▶ [INFORMATION PROVIDED]:
------------------------------

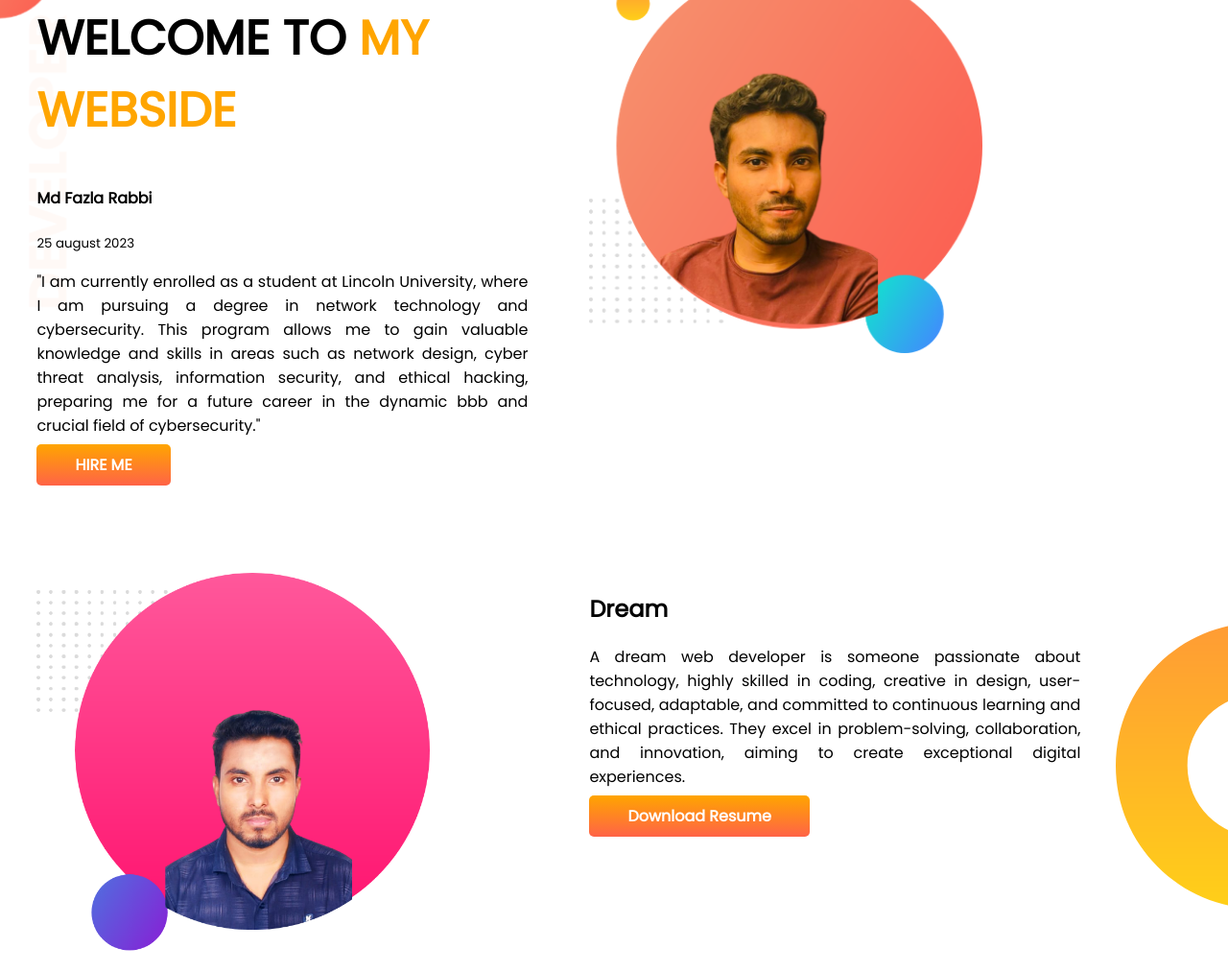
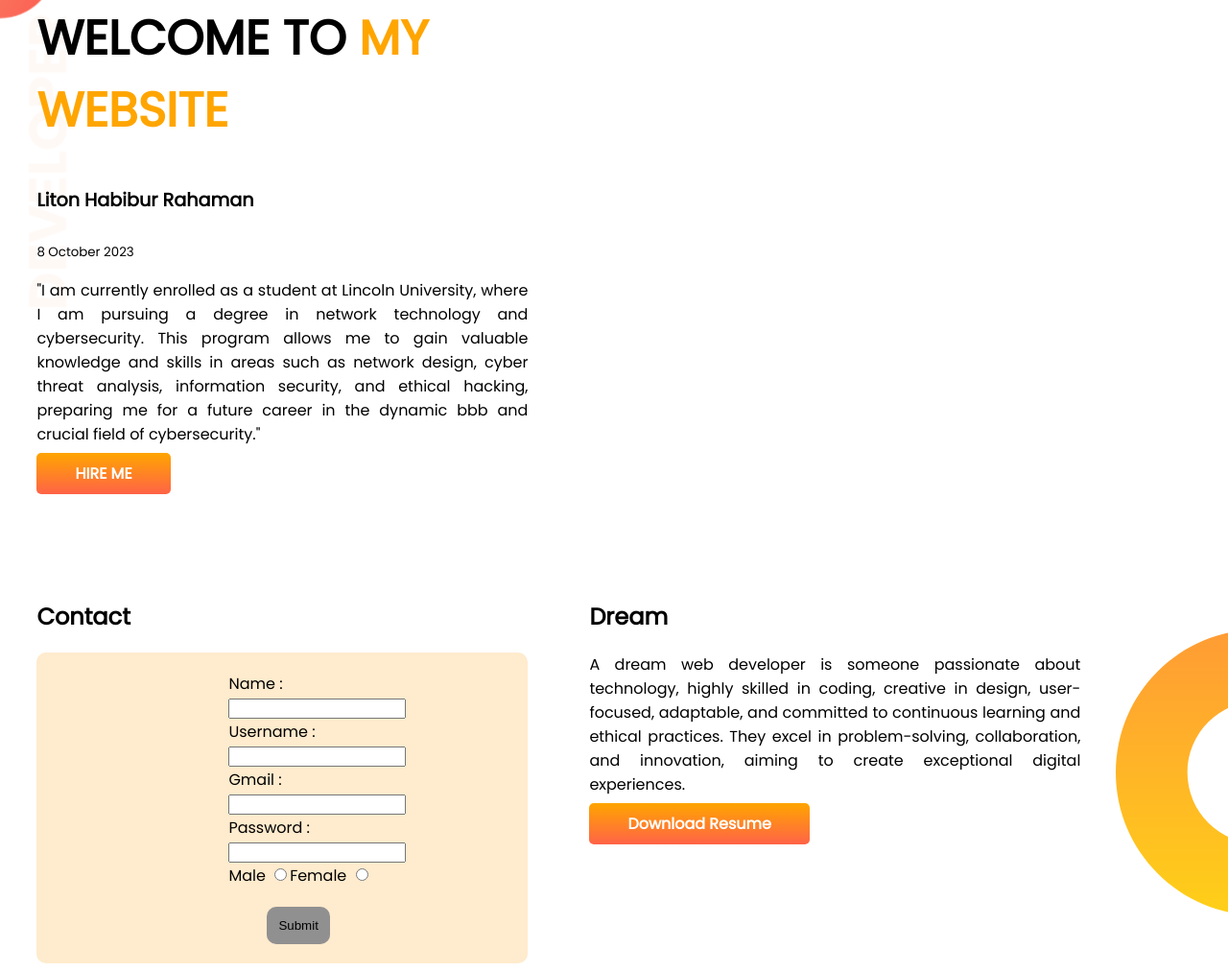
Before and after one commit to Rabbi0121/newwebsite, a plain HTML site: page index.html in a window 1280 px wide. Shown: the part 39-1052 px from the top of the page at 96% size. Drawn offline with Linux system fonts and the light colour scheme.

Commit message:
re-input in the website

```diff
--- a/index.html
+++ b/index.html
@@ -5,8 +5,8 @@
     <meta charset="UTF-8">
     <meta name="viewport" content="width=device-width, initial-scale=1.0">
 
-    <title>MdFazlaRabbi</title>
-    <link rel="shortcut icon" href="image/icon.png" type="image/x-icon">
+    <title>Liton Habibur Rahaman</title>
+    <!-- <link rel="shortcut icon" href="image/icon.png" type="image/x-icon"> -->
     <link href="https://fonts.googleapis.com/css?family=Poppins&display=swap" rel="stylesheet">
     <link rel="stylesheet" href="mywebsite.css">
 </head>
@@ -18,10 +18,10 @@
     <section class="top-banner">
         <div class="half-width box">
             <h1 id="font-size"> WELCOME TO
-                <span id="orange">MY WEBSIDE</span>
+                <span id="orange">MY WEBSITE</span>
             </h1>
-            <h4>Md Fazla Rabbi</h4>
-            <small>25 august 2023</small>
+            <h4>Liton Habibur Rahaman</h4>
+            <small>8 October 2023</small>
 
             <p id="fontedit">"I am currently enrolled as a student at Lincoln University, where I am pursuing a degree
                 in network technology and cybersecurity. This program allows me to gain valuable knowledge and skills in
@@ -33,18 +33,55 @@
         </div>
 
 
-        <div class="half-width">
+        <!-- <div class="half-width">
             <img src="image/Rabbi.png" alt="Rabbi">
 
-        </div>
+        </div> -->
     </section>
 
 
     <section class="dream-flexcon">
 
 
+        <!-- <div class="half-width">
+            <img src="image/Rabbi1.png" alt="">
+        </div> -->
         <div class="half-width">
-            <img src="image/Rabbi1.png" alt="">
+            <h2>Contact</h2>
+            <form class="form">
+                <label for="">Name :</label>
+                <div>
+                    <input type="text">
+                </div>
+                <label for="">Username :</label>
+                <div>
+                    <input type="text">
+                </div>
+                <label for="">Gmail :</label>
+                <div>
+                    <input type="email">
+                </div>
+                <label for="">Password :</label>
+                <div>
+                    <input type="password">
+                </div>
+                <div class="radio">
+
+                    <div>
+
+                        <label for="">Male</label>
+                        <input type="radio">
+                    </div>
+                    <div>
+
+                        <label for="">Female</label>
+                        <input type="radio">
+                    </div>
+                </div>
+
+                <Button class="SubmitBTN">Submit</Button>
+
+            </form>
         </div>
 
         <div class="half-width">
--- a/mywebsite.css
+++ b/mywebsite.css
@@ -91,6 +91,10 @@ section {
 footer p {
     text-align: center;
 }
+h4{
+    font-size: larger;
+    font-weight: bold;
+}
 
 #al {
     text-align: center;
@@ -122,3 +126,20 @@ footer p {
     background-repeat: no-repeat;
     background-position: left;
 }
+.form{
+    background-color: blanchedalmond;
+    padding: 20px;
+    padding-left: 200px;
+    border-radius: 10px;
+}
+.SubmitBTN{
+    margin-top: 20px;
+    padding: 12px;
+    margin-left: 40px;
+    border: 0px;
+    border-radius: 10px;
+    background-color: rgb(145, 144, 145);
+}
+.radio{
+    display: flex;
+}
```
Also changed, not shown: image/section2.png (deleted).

------------------------------

Show the lines of the material that contain the word "type".

▶ [ANSWER TO THIS EXERCISE]:
-    <link rel="shortcut icon" href="image/icon.png" type="image/x-icon">
+    <!-- <link rel="shortcut icon" href="image/icon.png" type="image/x-icon"> -->
+                    <input type="text">
+                    <input type="text">
+                    <input type="email">
+                    <input type="password">
+                        <input type="radio">
+                        <input type="radio">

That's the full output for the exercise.